Fast Food Controversy Is Really Slow Cooked PR

mcdonalds-protestThe issue of how much fast food workers are paid has risen quickly in recent months toward the top of the mainstream news agenda. Today, well-orchestrated and promoted protests, filled with emotion and visuals, at fast food restaurants in Detroit and other markets are receiving news coverage and reinvigorating a public debate that seems to pop up every few months (and not by accident).

This is a well-organized and well-funded membership drive by the Service Employees International Union, fueled by an exceptionally effective and strategic PR campaign. Regardless of whether or not this adds fast food workers, en masse, as dues-paying members of the SEIU, this campaign should be considered successful for two reasons:

1) It put an issue “on the map.” While the minimum wage has been an off-and-on debate politically and otherwise in recent years, this campaign put the focus squarely on fast food work hourly wages. The union capitalized on the fact that virtually all Americans, at one time or another, have eaten at a fast food chain and had direct contact with employees. They fronted their campaign with a relatable piece of the issue.

2) They put people out in front. They didn’t lead with their recruitment effort, as they have with health care workers for whom the public messages have been about work rules and other aspects of traditional union recruitment. In this case, they have strategically targeted restaurants and highlighted stories of their employees for whom the public would be most likely to feel sympathy upon learning of the stories via traditional, mainstream media.
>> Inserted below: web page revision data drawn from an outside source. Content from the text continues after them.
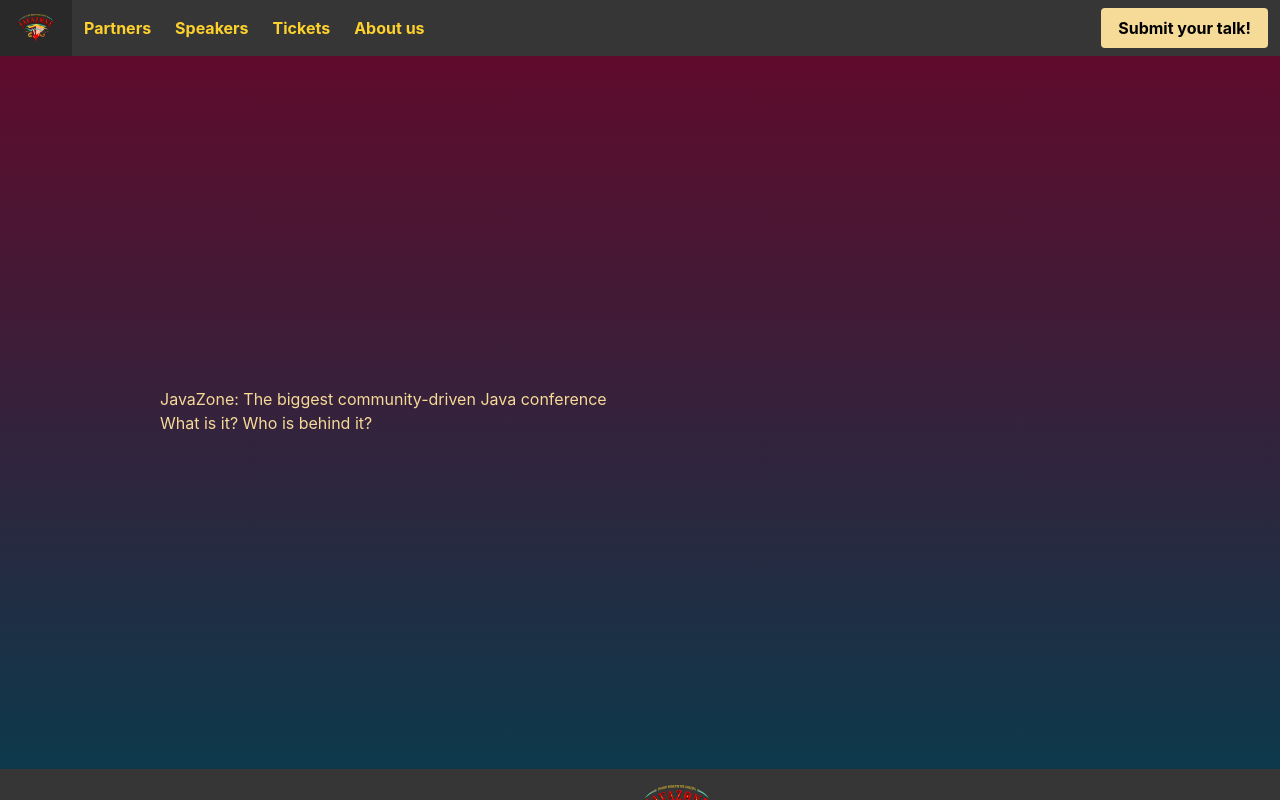
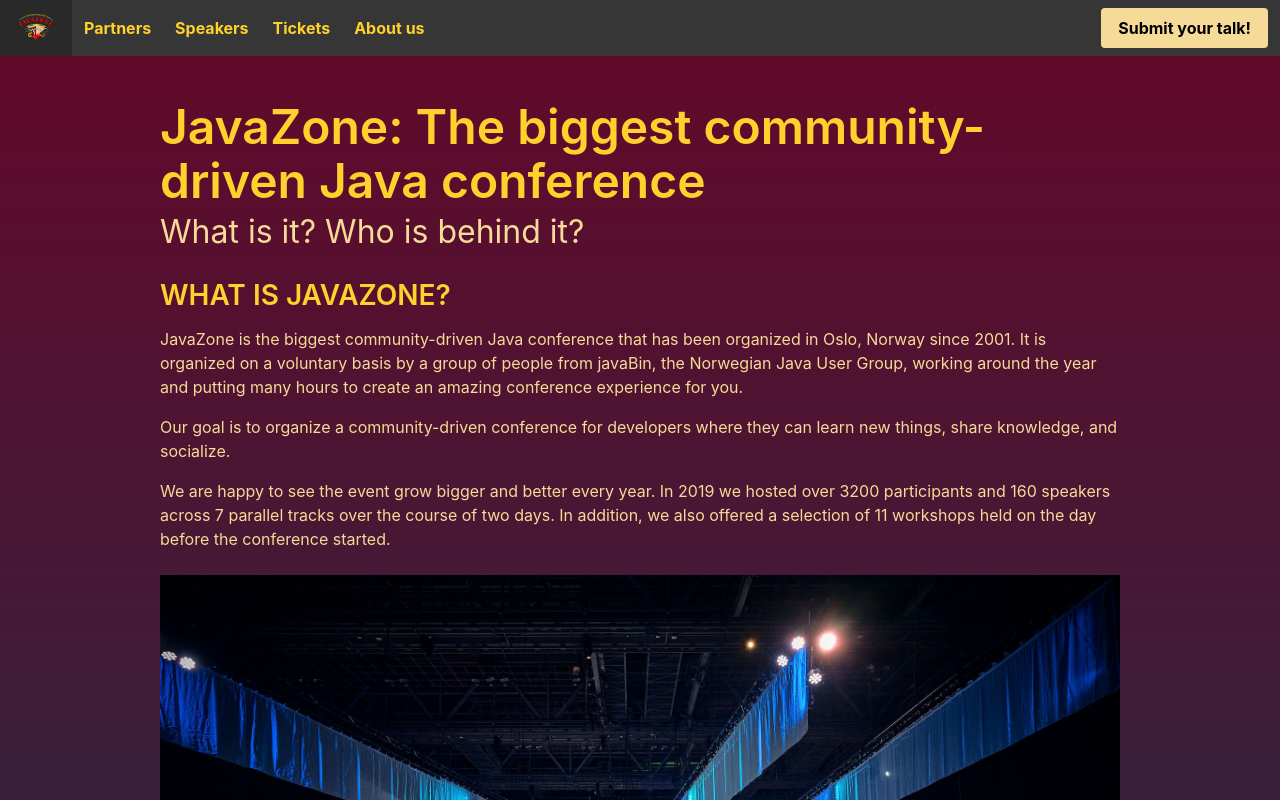
Before and after one commit to javaBin/2023.javazone.no, a Next.js app: page /about in a window 1280 px wide. Shown: the top 800 px of the page. Built offline with nearby package versions, Linux system fonts and the light colour scheme.

Commit message:
La til all tekst fra 2022 og bilde

```diff
--- a/app/about/page.tsx
+++ b/app/about/page.tsx
@@ -1,8 +1,74 @@
+import mainstyles from "../page.module.css";
+import Link from "next/link";
+import Image from "next/image";
+
 export default function About() {
   return (
-    <div>
-      <h1>JavaZone: The biggest community-driven Java conference</h1>
-      <h2>What is it? Who is behind it?</h2>
-    </div>
+    <main className={mainstyles.main}>
+      <div>
+        <div className="is-inline-block">
+          <h1 className="title is-size-1">JavaZone: The biggest community-driven Java conference</h1>
+        </div>
+        <h2 className="content is-size-3">What is it? Who is behind it?</h2>
+
+        <section className="content is-normal">
+          <h2>WHAT IS JAVAZONE?</h2>
+
+          <p>
+            JavaZone is the biggest community-driven Java conference that has been organized in Oslo, Norway since 2001.
+            It is organized on a voluntary basis by a group of people from javaBin, the Norwegian Java User Group,
+            working around the year and putting many hours to create an amazing conference experience for you.
+          </p>
+          <p>
+            Our goal is to organize a community-driven conference for developers where they can learn new things, share
+            knowledge, and socialize.
+          </p>
+          <p>
+            We are happy to see the event grow bigger and better every year. In 2019 we hosted over 3200 participants
+            and 160 speakers across 7 parallel tracks over the course of two days. In addition, we also offered a
+            selection of 11 workshops held on the day before the conference started.
+          </p>
+        </section>
+
+        <section className="content is-normal is-fullwidth">
+          <Image src="/JavaZone2022Hall.jpg" height={600} width={1000} alt="hero"/>
+        </section>
+
+        <section className="content is-normal">
+          <h2>WHO IS BEHIND IT?</h2>
+          <p>
+            Organizing a conference of this size on a voluntary basis is a lot of hard work (and it is great fun too!).
+            The conference organization is represented by the JavaZone Core Team – a group of main organizers of the
+            conference, where each representative is responsible for one or several areas or is leading a group of other
+            JUG members. An example of such groups can be Program Committee, IT systems, etc.
+          </p>
+          <p>
+            The JavaZone Core Team for 2022:
+          </p>
+          <ul>
+            <li><em>Leader</em> – <a href="mailto:javazone@java.no" target="_blank"
+                                     rel="noreferrer">javazone@java.no</a> – Anders Karlsen
+            </li>
+            <li><em>Program Committee</em> – <a href="mailto:program@java.no" target="_blank"
+                                                rel="noreferrer">program@java.no</a> – Marek Machnik
+            </li>
+            <li><em>Partners</em> – <a href="mailto:partner@java.no" target="_blank"
+                                       rel="noreferrer">partner@java.no</a> – Gareth Western
+            </li>
+            <li><em>Volunteers</em> – <a href="mailto:student@java.no" target="_blank"
+                                         rel="noreferrer">student@java.no</a> – Ellaoui Abdellaoui
+            </li>
+          </ul>
+
+          <p>Being the biggest community-driven conference would not have been easy without all the partners, event
+            coordinators, and subcontractors, so we would like to thank them as well! Thank you, all!</p>
+
+          <p>If you have any questions or comments, you can always reach the Core Team at <a
+            href="mailto:javazone@java.no"
+            target="_blank" rel="noreferrer">javazone@java.no</a>.</p>
+
+        </section>
+      </div>
+    </main>
   )
 }
```
Also changed, not shown: public/JavaZone2022Hall.jpg (added).
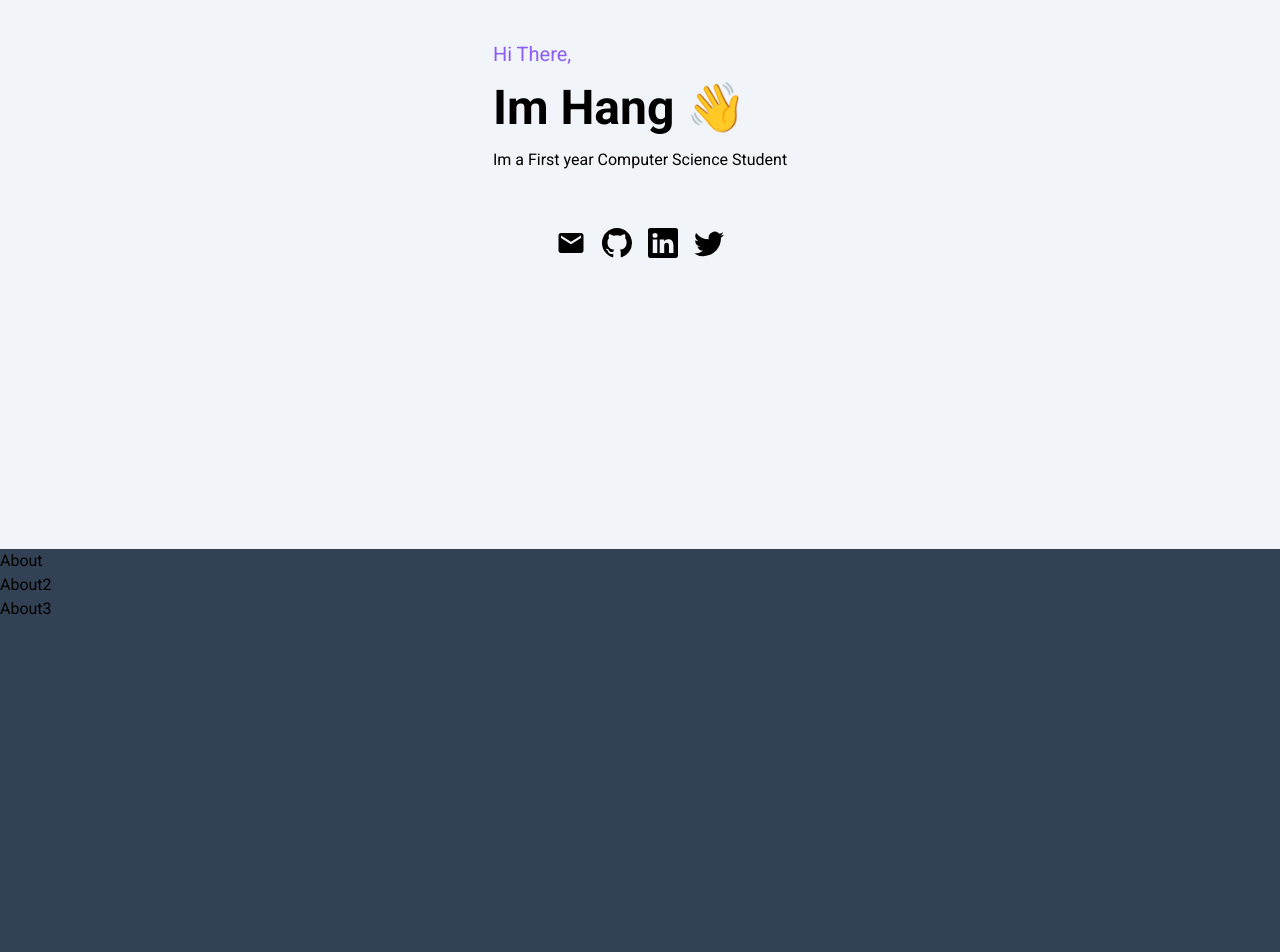
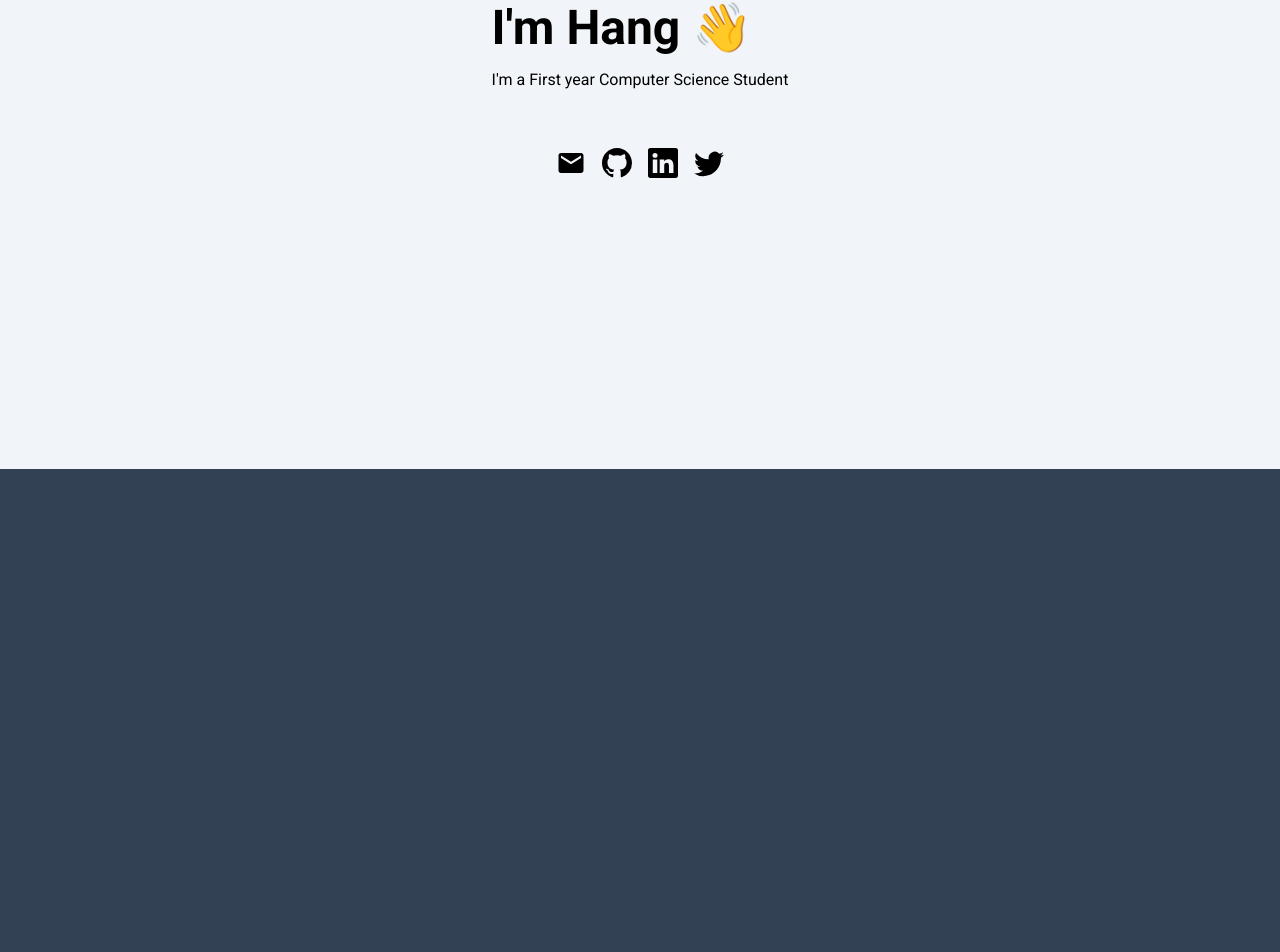
Before and after one commit to hsihak/Personal-Website, a Next.js app: page / in a window 1280 px wide. Shown: the part 331-1283 px from the top of the page. Built offline with nearby package versions, Linux system fonts and the light colour scheme.

Commit message:
Fixed issues with scrolling and navbar position by changing to position fixed and adding scroll padding

```diff
--- a/components/Navbar.js
+++ b/components/Navbar.js
@@ -25,7 +25,7 @@ const Navbar = () => {
   const [isToggle, setIsToggle] = useState(false);
 
   return (
-    <div className='sticky top-0 bg-white navbar sm:px-6 md:px-20 lg:px-40'>
+    <div className='fixed w-screen bg-white navbar sm:px-6 md:px-20 lg:px-40'>
       <nav className='p-2 mx-4 '>
         <div className='flex items-center justify-between h-16'>
           <div className='z-20 text-3xl font-bold logo'>HS</div>
--- a/pages/About.js
+++ b/pages/About.js
@@ -1,11 +1,5 @@
 const About = () => {
-  return (
-    <div className='h-screen bg-slate-700' id='about'>
-      <h1>About</h1>
-      <h1>About2</h1>
-      <h1>About3</h1>
-    </div>
-  );
+  return <div className='h-screen bg-slate-700' id='about'></div>;
 };
 
 export default About;
--- a/pages/Hero.js
+++ b/pages/Hero.js
@@ -7,8 +7,8 @@ const Hero = () => {
       id='hero'>
       <div className='flex flex-col gap-4'>
         <span className='text-xl text-violet-500'>Hi There,</span>
-        <h1 className='text-5xl font-bold'>Im Hang 👋</h1>
-        <p>Im a First year Computer Science Student</p>
+        <h1 className='text-5xl font-bold'>{"I'm Hang 👋"}</h1>
+        <p>{"I'm a First year Computer Science Student"}</p>
         <br />
         <Social />
       </div>
--- a/styles/globals.css
+++ b/styles/globals.css
@@ -8,5 +8,6 @@
   html {
     font-family: 'Roboto', sans-serif;
     scroll-behavior: smooth;
+    scroll-padding: 80px;
   }
 }
```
They clearly understand and have acted upon a PR truism – the best stories and the most effective stories are always those about people.

No matter where you stand on this issue, it should be easy to admit that the fact that it is even an issue in the first place and one that keeps on attracting visibility is due to a PR campaign that is accomplishing its goals.